Project Evaluation Prior To Imaging

We review projects under consideration for digitization to be sure the materials are stable enough for reformatting. We meet with DPC and library staff to look at the collection (or a representational portion of it if it is very large) to determine what kind of materials they are, what their condition is, and what treatment may be needed prior to digitization.

Treatment Before And After Imaging

Our main concern is that damaged materials are stabilized prior to reformatting so they can be handled without further deterioration. The most common problems that we treat before imaging include:

  • page tears or losses
  • mis-folds or detached pieces of fold-outs
  • loose or detached pages
  • old repairs (if they obscure text)
  • uncut pages
  • old Mylar encapsulations sealed with tape

We don’t normally fix binding problems such as loose or missing spines or boards until after imaging if the book can be handled carefully as is. But if we feel a book should be repaired first, we will consult with the librarians and decide on a treatment plan prior to sending it to DPC.

After imaging we will do any repairs or put those items into our repair request database to do at a later date. We will also provide a custom enclosure for anything that is fragile or needs protection, just as we would for any other treatment in the lab.

Removing old, taped encapsulations.

An example of a pre-imaging workflow is the ongoing broadside project. Decades ago it was standard practice to tape the edges of the broadsides to protect them from tearing (we obviously don’t do that anymore). Over the years, the adhesive has made the paper very brittle, yet it is still sticky. DPC cannot image through Mylar so the old, double-stick tape encapsulations must be removed. Because of time and resource limitations we do not remove the old tape, but we do repair any heavily damaged broadsides with paste and Japanese tissue so that they are in one piece and readable. When DPC is finished with them, we re-encapsulate the taped broadsides with our ultrasonic welder so that they do not stick to other broadsides in the folder (no more tape!).

Collaboration During Imaging

The Internet Archive is scanning an incredible number of items every day. The most often requested repairs for this workflow is cutting pages that were never cut by the publisher, or reattaching a loose page.
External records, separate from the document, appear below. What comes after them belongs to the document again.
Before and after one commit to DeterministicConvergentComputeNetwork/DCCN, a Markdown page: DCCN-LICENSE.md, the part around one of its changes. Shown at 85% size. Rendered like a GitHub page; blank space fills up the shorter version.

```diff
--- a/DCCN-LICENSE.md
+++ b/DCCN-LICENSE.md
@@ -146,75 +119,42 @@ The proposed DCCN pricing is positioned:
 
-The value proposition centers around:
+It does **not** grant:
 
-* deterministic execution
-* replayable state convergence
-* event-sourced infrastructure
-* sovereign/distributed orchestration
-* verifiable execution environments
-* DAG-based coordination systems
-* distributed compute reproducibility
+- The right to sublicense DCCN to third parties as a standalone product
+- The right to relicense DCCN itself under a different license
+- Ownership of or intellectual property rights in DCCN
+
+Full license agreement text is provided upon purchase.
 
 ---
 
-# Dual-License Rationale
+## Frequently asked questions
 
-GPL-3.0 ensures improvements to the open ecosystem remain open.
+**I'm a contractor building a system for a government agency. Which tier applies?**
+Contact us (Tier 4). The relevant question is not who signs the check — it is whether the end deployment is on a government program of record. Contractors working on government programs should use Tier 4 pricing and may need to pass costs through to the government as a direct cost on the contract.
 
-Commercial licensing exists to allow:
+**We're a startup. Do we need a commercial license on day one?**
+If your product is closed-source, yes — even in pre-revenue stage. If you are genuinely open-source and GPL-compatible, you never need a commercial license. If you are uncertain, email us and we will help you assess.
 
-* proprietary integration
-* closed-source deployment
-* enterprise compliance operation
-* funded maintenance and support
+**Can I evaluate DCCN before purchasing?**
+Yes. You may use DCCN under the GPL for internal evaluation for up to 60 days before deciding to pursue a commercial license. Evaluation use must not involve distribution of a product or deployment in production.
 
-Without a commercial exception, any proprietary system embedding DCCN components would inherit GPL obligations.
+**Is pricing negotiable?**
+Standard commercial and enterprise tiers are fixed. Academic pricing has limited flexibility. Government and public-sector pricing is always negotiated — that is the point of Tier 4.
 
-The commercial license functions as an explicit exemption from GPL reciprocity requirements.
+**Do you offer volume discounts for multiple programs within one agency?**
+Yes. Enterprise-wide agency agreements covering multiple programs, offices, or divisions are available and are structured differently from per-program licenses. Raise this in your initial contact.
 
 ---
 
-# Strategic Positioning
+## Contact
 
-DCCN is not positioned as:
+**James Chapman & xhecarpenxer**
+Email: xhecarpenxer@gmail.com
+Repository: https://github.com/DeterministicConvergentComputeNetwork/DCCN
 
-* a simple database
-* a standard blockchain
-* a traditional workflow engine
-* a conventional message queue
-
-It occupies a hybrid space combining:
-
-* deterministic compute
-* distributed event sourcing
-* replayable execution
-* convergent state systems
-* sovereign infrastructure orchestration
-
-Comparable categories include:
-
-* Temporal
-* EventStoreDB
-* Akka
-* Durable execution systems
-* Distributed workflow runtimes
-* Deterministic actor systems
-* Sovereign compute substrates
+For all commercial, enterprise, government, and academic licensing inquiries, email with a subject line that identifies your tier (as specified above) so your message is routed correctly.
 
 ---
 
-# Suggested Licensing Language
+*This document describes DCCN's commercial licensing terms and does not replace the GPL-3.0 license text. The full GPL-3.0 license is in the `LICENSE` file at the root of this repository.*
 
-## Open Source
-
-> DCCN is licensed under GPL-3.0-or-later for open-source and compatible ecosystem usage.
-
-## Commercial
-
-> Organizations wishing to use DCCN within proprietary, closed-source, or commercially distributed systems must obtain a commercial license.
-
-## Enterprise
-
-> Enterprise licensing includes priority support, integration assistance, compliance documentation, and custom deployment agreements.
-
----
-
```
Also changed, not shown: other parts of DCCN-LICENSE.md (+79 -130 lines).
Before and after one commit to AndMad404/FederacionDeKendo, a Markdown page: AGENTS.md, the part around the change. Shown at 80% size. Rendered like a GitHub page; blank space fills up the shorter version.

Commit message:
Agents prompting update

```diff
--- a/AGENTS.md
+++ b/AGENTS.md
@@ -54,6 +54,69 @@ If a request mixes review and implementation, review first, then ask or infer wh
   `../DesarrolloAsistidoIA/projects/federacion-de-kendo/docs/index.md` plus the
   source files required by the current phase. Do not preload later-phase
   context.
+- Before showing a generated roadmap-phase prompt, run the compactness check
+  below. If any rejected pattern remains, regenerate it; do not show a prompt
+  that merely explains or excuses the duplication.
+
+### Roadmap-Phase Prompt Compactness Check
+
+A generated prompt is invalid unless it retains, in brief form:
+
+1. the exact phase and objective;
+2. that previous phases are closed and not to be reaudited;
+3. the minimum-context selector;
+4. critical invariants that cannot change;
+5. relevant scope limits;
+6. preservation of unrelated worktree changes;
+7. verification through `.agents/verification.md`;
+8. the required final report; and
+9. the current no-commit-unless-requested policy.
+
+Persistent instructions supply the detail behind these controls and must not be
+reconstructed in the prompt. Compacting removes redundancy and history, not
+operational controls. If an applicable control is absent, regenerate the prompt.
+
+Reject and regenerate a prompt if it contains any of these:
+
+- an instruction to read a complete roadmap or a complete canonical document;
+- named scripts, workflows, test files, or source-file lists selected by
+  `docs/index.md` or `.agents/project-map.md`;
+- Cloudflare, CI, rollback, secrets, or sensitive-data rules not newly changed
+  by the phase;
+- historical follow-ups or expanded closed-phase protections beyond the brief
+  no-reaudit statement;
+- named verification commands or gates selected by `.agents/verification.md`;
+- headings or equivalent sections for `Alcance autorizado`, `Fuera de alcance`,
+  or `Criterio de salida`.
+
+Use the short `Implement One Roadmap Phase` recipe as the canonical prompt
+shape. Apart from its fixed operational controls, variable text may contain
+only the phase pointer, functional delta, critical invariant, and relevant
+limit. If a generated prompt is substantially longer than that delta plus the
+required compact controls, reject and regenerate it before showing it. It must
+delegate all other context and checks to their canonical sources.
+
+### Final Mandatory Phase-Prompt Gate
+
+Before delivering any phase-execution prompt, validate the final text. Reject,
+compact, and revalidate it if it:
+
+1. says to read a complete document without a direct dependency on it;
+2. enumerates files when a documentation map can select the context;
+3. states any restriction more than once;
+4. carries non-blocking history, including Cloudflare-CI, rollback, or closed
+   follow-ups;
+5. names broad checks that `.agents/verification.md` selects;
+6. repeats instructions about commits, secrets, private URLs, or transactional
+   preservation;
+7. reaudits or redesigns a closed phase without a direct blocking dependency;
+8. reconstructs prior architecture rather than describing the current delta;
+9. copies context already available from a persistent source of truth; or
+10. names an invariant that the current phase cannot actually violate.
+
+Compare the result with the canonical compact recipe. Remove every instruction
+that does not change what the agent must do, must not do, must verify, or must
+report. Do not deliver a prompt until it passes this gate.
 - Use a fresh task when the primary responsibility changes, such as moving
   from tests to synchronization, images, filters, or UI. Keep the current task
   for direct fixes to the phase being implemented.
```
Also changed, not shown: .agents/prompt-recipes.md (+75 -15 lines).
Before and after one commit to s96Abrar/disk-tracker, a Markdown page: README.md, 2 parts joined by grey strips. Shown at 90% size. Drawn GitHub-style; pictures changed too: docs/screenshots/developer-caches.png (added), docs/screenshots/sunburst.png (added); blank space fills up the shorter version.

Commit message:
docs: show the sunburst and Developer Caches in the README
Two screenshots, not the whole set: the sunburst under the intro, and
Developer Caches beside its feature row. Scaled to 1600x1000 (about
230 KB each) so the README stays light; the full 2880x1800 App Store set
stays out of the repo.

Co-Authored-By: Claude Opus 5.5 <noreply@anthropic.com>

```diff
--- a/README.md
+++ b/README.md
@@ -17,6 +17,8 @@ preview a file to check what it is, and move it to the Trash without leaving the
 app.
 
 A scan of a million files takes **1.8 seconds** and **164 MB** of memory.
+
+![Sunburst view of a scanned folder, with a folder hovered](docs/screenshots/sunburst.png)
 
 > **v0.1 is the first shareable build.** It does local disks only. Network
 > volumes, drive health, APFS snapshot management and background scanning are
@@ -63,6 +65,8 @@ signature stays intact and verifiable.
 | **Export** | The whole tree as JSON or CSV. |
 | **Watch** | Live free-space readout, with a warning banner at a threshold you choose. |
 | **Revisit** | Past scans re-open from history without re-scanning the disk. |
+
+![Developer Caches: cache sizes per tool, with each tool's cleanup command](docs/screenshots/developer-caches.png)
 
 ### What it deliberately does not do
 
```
We try to turn these around quickly to keep this workflow moving, especially if it is a patron request.

Sometimes a page or fold-out will get torn or come loose during scanning or a book is discovered to have uncut pages. DPC will bring it next door and we will quickly turn these repairs around so we don’t hold up their workflow.

Imaging Ethiopic scrolls.

Sometimes the materials themselves pose a handling challenge and we will help physically handle the books or manuscripts during imaging. Digitizing the Ethiopic scrolls is a good example of this sort of collaboration. Because these vellum scrolls were so long they could not be imaged in one shot, and they were so tightly wound that they  would roll up on their own if not weighted down.We had to devise a method to hold sections of the scrolls open while also allowing us to unroll and re-roll as we digitized.

Training

As you can imagine there is a huge volume of materials being imaged every day here in the basement of the library. Because there is so much going through DPC and Internet Archive, we simply cannot review every binding or manuscript page prior to imaging. We work very closely with the staff to be sure that they know what sort of damage to look for, how to handle fragile materials, and when to ask for assistance. We want them to feel that they have the information they need to safely handle materials, and in turn we trust their judgment to know when they should come next door to see us. I think we have a really good working relationship in this way.

Please visit Parks Library Preservation to see how they collaborate with digital projects.